___ Data section
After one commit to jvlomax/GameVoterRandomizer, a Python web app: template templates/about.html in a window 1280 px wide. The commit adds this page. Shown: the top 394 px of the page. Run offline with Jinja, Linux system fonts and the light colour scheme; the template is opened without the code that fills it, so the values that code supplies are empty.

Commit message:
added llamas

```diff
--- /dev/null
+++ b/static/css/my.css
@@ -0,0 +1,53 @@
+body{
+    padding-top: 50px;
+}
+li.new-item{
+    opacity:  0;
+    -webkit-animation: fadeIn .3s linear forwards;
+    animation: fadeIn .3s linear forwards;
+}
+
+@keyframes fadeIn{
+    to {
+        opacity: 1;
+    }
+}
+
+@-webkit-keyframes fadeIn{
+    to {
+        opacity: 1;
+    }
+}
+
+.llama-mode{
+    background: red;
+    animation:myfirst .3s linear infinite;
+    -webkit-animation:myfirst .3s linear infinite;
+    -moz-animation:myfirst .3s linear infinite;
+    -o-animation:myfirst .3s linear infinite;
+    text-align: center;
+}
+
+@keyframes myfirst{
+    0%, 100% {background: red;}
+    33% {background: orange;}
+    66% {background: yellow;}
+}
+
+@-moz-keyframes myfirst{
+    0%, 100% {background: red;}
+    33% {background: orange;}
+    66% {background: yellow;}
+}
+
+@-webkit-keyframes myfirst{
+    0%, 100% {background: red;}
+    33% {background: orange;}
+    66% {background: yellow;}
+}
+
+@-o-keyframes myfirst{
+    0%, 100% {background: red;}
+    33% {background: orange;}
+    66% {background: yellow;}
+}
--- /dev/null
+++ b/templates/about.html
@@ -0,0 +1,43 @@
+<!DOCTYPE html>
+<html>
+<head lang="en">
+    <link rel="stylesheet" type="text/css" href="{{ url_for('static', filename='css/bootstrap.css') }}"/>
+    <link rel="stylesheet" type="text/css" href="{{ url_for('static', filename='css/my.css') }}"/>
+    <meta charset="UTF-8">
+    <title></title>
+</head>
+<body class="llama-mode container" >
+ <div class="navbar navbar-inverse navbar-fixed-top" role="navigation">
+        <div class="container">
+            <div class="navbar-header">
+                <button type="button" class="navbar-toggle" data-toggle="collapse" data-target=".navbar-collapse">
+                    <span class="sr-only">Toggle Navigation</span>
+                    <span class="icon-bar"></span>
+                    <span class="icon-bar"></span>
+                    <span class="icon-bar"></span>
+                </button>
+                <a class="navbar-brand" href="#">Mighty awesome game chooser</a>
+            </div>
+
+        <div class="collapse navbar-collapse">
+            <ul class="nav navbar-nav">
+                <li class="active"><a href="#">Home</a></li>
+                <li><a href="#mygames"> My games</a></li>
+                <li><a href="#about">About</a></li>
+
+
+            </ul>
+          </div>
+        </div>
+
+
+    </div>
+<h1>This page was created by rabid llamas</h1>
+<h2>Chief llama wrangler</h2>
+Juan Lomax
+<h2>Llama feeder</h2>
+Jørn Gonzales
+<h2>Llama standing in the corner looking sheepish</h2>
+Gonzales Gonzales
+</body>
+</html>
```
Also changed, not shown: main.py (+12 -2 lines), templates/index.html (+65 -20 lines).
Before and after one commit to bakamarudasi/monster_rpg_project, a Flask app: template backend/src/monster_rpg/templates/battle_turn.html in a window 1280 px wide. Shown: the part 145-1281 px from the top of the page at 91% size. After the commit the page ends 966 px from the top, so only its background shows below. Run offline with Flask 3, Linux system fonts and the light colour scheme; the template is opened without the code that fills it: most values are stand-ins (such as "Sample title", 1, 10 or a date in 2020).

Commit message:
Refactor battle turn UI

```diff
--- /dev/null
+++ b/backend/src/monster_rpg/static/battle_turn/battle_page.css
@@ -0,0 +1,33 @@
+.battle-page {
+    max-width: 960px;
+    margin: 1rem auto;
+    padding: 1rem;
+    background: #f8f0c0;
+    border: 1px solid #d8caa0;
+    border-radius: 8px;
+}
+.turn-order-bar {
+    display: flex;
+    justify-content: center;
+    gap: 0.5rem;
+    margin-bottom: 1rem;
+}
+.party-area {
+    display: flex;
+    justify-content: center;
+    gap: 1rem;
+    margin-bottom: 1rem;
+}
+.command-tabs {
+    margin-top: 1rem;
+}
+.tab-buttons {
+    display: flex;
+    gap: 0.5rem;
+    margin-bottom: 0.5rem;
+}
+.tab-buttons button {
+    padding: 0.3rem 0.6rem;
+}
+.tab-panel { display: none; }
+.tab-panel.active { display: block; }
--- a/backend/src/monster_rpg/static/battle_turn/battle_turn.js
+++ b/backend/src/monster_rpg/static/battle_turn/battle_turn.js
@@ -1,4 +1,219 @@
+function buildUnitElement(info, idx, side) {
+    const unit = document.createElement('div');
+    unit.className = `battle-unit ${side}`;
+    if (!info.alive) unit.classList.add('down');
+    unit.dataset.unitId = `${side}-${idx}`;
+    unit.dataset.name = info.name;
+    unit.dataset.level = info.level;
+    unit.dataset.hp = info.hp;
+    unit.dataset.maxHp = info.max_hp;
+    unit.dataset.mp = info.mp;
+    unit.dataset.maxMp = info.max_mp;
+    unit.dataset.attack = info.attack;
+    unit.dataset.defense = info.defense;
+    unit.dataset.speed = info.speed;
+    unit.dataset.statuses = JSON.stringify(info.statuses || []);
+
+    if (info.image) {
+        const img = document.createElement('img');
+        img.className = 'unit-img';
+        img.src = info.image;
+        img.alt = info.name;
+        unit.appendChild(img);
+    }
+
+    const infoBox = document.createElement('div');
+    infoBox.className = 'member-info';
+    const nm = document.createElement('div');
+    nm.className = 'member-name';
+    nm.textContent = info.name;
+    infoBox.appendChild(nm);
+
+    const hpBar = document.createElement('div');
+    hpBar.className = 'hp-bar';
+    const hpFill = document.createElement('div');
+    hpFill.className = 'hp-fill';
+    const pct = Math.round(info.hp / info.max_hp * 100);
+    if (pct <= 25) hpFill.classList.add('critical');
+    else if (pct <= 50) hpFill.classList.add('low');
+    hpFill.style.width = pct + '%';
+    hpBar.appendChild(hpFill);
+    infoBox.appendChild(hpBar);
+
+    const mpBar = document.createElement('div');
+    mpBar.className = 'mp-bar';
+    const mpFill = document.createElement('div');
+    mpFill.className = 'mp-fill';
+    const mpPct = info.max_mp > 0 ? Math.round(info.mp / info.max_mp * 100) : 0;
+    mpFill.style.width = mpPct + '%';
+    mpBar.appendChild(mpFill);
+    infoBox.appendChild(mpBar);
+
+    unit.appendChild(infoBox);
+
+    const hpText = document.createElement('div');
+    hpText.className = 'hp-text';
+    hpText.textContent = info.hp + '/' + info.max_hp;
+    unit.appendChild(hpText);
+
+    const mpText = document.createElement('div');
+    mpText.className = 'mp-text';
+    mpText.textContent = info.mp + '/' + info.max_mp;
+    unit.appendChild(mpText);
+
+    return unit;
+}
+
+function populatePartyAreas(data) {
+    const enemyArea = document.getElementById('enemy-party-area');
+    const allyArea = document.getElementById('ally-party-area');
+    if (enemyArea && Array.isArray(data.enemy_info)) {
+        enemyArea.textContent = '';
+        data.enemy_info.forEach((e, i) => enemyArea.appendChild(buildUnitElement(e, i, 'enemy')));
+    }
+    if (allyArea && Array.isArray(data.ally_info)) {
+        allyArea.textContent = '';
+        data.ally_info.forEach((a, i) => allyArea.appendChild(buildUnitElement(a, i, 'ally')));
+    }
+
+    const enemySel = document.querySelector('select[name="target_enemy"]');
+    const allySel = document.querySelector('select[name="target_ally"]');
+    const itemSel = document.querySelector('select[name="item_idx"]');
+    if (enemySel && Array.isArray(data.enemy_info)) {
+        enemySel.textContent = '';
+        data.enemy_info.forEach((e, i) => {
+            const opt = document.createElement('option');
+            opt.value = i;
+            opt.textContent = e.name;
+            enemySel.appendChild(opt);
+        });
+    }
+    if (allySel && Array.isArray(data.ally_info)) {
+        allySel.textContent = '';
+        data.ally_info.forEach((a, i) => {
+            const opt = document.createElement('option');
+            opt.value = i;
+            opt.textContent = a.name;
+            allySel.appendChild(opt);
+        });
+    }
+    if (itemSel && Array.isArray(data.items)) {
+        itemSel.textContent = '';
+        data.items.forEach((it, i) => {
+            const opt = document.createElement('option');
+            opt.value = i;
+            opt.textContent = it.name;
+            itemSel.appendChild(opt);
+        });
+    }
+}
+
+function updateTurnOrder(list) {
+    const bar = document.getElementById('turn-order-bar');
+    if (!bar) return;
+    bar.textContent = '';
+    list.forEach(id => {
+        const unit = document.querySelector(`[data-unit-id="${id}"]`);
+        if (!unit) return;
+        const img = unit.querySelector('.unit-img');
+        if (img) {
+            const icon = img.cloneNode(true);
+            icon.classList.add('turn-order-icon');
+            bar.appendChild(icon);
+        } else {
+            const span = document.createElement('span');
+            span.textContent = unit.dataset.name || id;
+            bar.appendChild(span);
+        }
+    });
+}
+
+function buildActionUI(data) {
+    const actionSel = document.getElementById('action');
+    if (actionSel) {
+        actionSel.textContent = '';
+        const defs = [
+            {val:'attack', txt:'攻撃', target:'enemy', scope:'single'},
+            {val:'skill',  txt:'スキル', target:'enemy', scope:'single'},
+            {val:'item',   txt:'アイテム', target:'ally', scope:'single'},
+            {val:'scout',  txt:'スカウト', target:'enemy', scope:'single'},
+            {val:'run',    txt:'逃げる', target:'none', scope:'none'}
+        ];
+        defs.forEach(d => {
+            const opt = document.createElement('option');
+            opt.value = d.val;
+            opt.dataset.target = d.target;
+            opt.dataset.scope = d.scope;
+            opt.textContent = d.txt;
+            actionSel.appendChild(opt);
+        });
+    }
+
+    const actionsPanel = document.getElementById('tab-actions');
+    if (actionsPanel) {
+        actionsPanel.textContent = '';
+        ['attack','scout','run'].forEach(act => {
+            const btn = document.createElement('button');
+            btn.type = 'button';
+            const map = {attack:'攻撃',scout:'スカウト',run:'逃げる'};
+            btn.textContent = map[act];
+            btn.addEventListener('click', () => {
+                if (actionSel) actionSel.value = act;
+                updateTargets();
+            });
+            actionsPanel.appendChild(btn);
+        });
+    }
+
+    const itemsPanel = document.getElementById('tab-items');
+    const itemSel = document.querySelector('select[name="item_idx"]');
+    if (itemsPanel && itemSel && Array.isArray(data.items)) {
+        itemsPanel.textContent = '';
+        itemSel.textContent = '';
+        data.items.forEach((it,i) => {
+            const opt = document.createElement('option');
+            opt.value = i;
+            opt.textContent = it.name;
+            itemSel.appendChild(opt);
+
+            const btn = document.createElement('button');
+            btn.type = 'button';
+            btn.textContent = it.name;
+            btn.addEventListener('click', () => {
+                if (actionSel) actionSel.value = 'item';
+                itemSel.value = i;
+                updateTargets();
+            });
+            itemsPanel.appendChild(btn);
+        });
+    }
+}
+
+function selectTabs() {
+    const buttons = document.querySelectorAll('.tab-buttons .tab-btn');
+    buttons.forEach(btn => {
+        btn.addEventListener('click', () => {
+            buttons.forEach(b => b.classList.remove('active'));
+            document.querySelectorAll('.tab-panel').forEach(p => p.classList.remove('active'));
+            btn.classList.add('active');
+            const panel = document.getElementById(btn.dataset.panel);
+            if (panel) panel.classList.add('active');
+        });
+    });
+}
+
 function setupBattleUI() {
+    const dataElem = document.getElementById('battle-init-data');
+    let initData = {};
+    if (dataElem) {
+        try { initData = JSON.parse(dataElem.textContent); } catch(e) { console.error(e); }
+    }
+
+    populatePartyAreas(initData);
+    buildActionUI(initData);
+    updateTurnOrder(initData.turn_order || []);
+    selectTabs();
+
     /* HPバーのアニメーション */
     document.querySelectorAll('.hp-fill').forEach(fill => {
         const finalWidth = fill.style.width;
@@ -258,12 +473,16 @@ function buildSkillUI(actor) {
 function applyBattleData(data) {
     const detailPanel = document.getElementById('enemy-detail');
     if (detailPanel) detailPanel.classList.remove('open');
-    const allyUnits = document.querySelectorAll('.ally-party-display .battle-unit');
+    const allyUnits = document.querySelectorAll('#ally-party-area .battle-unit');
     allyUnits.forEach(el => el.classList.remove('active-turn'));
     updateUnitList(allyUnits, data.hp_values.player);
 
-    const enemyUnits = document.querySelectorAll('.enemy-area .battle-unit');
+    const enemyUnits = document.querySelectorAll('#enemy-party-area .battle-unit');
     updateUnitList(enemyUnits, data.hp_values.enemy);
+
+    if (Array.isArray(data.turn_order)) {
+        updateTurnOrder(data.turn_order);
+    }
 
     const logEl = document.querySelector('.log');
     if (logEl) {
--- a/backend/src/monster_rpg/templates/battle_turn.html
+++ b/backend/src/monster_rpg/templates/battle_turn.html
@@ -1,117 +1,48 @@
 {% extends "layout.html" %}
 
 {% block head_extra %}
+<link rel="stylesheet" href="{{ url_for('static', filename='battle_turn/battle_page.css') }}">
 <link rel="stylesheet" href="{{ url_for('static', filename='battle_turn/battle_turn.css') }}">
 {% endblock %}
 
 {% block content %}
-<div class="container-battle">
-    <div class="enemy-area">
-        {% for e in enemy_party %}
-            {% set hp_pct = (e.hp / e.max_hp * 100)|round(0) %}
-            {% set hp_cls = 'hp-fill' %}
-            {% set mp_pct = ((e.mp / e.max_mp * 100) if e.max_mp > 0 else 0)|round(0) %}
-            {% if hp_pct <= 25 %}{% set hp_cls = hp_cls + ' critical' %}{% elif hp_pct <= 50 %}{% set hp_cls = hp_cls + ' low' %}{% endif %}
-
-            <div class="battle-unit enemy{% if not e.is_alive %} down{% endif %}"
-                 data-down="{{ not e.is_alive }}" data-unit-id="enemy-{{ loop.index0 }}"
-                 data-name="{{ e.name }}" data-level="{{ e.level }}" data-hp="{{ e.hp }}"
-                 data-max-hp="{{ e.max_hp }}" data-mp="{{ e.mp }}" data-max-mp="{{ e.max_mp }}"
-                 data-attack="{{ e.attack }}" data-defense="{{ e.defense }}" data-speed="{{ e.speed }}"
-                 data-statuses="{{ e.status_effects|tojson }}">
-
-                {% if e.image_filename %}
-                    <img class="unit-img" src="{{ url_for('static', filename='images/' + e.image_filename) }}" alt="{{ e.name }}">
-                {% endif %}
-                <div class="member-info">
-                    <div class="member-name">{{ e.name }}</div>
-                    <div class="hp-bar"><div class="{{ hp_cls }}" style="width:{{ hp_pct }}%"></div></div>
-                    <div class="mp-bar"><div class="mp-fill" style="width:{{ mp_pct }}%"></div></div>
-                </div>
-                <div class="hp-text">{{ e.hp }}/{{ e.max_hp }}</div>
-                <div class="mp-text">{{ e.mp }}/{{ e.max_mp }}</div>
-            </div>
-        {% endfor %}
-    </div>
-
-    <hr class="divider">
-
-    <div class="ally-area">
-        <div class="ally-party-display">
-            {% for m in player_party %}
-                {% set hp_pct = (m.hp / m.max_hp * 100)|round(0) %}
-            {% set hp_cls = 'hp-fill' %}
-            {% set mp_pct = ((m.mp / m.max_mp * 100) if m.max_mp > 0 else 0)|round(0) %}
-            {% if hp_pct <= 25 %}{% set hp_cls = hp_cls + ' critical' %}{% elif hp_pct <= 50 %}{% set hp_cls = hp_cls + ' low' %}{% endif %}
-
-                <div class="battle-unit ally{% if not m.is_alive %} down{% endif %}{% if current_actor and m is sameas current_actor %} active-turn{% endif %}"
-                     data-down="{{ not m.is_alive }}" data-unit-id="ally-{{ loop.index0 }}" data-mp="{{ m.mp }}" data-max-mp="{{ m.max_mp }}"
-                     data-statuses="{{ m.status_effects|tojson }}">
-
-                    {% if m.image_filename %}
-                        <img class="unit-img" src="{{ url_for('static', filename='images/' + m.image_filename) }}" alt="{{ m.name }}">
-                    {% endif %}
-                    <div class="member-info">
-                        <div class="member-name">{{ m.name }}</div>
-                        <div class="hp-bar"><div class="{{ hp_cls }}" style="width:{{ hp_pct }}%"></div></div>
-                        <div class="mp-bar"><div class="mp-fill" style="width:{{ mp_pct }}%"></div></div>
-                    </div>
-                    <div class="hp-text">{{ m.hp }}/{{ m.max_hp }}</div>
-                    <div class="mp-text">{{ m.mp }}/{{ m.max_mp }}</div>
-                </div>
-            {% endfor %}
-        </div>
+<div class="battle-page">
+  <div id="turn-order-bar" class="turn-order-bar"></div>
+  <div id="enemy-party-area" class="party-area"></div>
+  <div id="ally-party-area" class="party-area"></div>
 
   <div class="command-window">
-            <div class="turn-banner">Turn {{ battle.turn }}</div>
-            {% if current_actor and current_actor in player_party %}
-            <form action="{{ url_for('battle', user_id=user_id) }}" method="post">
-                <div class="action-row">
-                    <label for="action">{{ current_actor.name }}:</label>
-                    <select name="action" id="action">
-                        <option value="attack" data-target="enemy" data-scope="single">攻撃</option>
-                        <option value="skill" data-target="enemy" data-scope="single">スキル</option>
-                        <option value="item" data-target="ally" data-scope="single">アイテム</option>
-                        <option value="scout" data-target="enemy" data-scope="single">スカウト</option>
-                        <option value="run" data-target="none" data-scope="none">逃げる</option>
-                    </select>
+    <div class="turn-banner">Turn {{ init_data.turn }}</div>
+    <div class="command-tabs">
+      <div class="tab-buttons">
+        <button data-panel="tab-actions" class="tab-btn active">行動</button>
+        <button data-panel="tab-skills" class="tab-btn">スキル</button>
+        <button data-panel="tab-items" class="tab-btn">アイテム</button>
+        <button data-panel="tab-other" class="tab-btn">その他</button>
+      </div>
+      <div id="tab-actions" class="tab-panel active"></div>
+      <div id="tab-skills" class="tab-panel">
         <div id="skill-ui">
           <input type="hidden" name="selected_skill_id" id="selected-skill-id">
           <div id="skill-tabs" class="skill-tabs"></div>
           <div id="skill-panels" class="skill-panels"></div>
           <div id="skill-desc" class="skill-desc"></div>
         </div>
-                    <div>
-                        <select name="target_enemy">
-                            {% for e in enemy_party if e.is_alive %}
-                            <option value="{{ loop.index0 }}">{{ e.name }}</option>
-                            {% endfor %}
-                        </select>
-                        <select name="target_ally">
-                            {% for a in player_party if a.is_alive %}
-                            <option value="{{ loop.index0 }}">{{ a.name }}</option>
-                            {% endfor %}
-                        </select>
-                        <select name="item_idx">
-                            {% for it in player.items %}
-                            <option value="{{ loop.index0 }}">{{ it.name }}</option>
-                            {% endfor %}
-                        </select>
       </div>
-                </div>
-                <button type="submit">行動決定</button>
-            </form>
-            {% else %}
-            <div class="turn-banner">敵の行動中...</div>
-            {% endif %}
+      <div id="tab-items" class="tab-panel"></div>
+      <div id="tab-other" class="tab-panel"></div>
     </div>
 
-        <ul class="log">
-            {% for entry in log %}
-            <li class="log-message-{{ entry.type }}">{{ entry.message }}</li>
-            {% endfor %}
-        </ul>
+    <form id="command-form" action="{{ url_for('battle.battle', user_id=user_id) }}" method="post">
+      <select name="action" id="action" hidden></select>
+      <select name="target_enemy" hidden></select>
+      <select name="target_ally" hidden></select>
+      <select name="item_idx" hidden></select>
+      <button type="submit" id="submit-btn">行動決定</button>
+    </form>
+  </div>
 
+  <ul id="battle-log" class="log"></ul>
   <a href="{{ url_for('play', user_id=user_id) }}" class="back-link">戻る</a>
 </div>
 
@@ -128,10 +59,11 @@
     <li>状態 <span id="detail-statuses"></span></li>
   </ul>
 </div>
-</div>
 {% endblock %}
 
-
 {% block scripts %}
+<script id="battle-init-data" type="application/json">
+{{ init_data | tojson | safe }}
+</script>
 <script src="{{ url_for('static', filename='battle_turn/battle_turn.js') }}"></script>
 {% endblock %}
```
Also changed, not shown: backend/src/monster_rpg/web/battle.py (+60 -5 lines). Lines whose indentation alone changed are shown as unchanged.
______
Report each line of the entries where the word "buildActionUI" occurs.

+function buildActionUI(data) {
+    buildActionUI(initData);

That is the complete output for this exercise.